## EXERCISE REQUIREMENTS
Each entry below is to be restated word for word, with no pictures carried over.

(Stored entries)
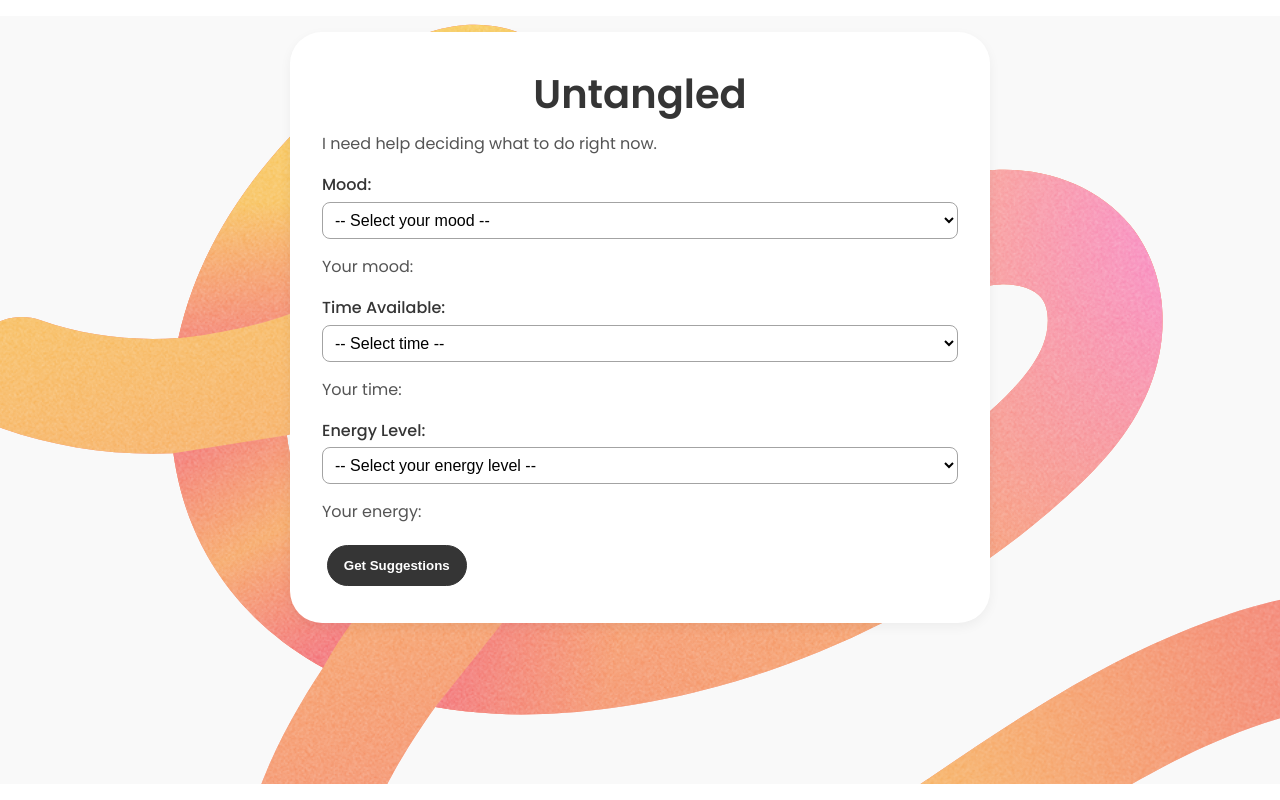
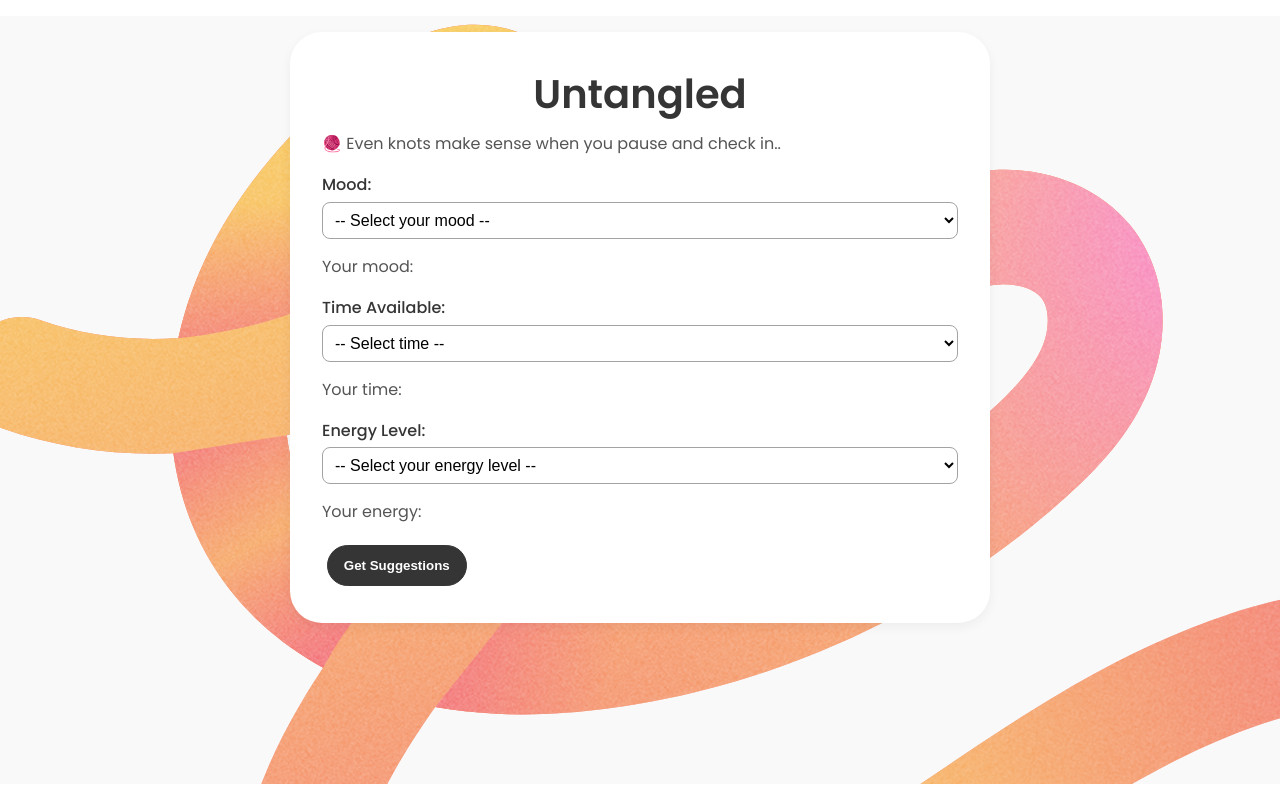
Before and after one commit to AlexWlkr/Untangled-ADHD-Friendly-Decision-Ap, a React (Create React App) app: page / in a window 1280 px wide. Built offline with nearby package versions, Linux system fonts and the light colour scheme.

Commit message:
fix: new app subtitle tied to theme

```diff
--- a/src/App.js
+++ b/src/App.js
@@ -227,7 +227,7 @@ React.useEffect(() => {
   return (
     <div className="App">
       <h1>Untangled</h1>
-      <p>I need help deciding what to do right now.</p>
+      <p>🧶 Even knots make sense when you pause and check in..</p>
 
       {/* Mood Input */}
       <label htmlFor="mood">Mood:</label>
```
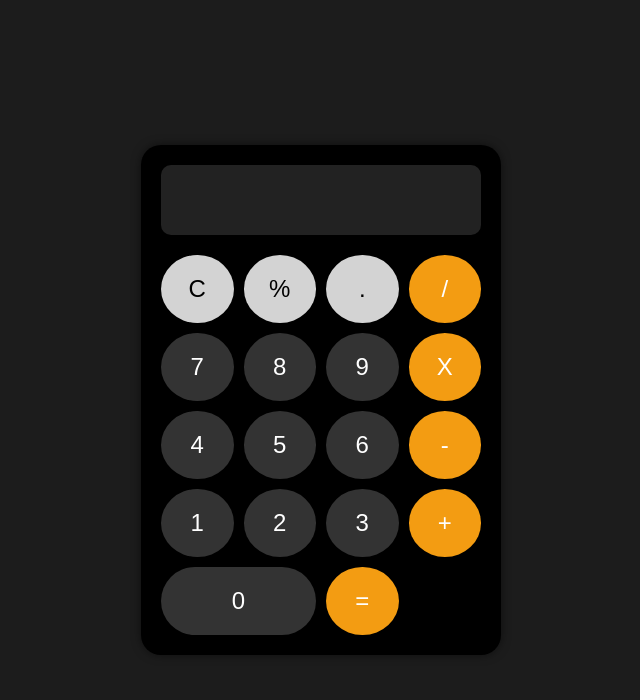
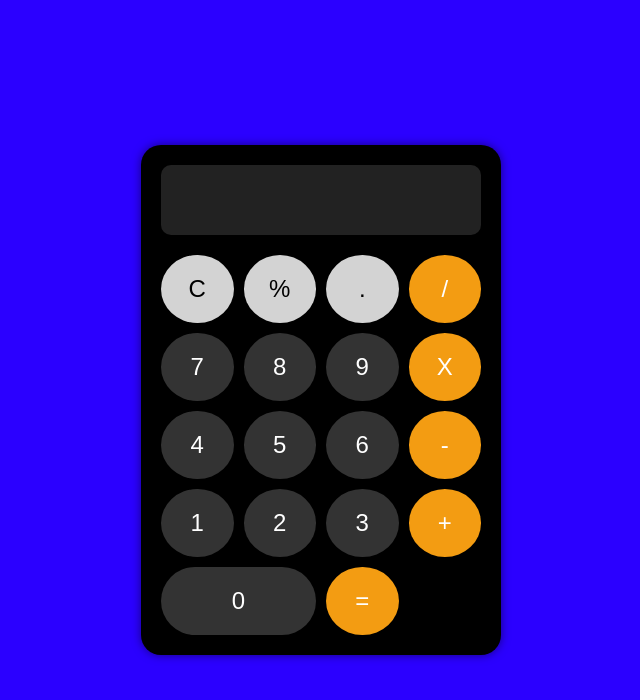
Before and after one commit to MarcosAmaro0010/calculadora, a plain HTML site: page index.html in a window 1280 px wide. Shown: the whole page, without its empty margins (319-959 px from the left). Drawn offline with Linux system fonts and the light colour scheme.

Commit message:
background blue

```diff
--- a/style.css
+++ b/style.css
@@ -1,6 +1,6 @@
 body {
     margin: 0;
-    background-color: rgb(28, 28, 28);
+    background-color: rgb(43, 0, 255);
     display: flex;
     justify-content: center;
     align-items: center;
```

## EXERCISE OUTPUT
Before and after one commit to AlexWlkr/Untangled-ADHD-Friendly-Decision-Ap, a React (Create React App) app: page / in a window 1280 px wide. Built offline with nearby package versions, Linux system fonts and the light colour scheme.

Commit message:
fix: new app subtitle tied to theme

```diff
--- a/src/App.js
+++ b/src/App.js
@@ -227,7 +227,7 @@ React.useEffect(() => {
   return (
     <div className="App">
       <h1>Untangled</h1>
-      <p>I need help deciding what to do right now.</p>
+      <p>🧶 Even knots make sense when you pause and check in..</p>
 
       {/* Mood Input */}
       <label htmlFor="mood">Mood:</label>
```
Before and after one commit to MarcosAmaro0010/calculadora, a plain HTML site: page index.html in a window 1280 px wide. Shown: the whole page, without its empty margins (319-959 px from the left). Drawn offline with Linux system fonts and the light colour scheme.

Commit message:
background blue

```diff
--- a/style.css
+++ b/style.css
@@ -1,6 +1,6 @@
 body {
     margin: 0;
-    background-color: rgb(28, 28, 28);
+    background-color: rgb(43, 0, 255);
     display: flex;
     justify-content: center;
     align-items: center;
```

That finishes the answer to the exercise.